Only the lines with the string "retention" are needed; return each of them from the entries below.

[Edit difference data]
..............................
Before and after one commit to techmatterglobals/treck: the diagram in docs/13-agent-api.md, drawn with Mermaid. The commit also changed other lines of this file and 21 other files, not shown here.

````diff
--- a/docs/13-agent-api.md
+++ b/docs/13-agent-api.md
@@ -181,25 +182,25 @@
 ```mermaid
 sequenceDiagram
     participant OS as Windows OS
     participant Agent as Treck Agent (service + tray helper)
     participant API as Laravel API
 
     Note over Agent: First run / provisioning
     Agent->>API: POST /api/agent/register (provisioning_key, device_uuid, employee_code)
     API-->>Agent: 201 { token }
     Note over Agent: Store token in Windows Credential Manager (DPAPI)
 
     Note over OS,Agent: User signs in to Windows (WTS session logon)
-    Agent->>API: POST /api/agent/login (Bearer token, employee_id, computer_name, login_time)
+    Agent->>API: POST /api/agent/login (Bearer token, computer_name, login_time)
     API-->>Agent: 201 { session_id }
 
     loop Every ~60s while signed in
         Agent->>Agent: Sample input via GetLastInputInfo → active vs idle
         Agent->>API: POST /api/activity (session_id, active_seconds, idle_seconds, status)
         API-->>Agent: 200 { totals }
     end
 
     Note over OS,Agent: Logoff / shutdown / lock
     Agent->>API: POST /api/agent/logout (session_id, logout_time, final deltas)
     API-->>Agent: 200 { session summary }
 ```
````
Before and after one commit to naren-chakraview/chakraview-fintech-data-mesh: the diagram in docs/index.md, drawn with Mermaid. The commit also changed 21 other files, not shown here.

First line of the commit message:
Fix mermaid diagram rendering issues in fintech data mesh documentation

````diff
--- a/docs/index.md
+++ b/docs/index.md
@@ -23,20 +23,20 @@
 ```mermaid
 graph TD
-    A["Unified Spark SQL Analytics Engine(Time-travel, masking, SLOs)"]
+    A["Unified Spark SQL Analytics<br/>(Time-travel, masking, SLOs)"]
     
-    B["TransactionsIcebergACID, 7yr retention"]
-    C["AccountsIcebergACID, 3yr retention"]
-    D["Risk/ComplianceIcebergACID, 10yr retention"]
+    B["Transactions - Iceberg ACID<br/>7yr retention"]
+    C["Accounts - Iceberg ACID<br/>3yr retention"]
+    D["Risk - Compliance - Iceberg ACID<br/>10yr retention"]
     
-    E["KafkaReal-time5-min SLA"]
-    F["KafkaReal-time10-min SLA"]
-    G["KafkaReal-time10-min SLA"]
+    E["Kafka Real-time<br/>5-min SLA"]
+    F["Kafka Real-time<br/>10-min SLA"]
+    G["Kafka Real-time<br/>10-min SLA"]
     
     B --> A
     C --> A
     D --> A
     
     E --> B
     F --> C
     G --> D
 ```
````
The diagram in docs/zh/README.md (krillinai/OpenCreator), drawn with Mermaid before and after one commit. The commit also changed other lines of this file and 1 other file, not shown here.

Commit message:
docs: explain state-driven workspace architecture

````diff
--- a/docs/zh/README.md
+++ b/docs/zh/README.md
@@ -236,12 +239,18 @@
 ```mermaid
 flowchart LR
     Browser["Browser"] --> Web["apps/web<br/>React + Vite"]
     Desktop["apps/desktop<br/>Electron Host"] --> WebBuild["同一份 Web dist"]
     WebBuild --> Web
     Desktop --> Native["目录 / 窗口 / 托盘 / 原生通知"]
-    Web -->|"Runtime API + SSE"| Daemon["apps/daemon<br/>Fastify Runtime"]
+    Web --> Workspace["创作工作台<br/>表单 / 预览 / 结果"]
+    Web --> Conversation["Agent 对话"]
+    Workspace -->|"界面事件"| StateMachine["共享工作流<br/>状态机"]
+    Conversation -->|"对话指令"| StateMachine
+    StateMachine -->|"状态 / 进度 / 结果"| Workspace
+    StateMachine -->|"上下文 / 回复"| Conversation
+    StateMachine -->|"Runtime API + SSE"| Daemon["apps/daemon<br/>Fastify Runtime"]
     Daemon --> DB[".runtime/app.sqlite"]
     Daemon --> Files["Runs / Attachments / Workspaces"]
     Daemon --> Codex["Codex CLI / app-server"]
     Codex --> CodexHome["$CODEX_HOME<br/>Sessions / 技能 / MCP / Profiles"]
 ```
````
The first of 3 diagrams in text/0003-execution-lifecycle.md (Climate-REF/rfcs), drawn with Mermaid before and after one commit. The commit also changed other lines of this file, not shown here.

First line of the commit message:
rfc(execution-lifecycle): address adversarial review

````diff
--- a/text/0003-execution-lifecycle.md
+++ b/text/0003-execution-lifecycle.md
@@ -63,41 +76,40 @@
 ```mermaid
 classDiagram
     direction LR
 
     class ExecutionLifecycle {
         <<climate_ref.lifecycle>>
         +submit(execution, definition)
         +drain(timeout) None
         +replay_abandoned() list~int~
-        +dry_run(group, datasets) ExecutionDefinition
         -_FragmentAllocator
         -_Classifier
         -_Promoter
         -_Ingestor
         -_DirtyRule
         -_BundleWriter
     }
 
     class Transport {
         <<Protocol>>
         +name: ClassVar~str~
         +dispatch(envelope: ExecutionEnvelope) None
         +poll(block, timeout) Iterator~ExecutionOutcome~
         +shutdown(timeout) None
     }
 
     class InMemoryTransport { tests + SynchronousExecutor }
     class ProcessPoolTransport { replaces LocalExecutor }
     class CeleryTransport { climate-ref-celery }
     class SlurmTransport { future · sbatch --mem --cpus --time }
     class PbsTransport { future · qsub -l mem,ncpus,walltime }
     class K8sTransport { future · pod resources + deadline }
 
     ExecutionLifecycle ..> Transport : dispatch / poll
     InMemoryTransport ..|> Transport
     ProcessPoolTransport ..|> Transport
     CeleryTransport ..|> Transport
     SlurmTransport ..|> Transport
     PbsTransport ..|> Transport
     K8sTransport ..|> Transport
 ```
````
..............................
▶ [OUTPUT]:
-    B["TransactionsIcebergACID, 7yr retention"]
-    C["AccountsIcebergACID, 3yr retention"]
-    D["Risk/ComplianceIcebergACID, 10yr retention"]
+    B["Transactions - Iceberg ACID<br/>7yr retention"]
+    C["Accounts - Iceberg ACID<br/>3yr retention"]
+    D["Risk - Compliance - Iceberg ACID<br/>10yr retention"]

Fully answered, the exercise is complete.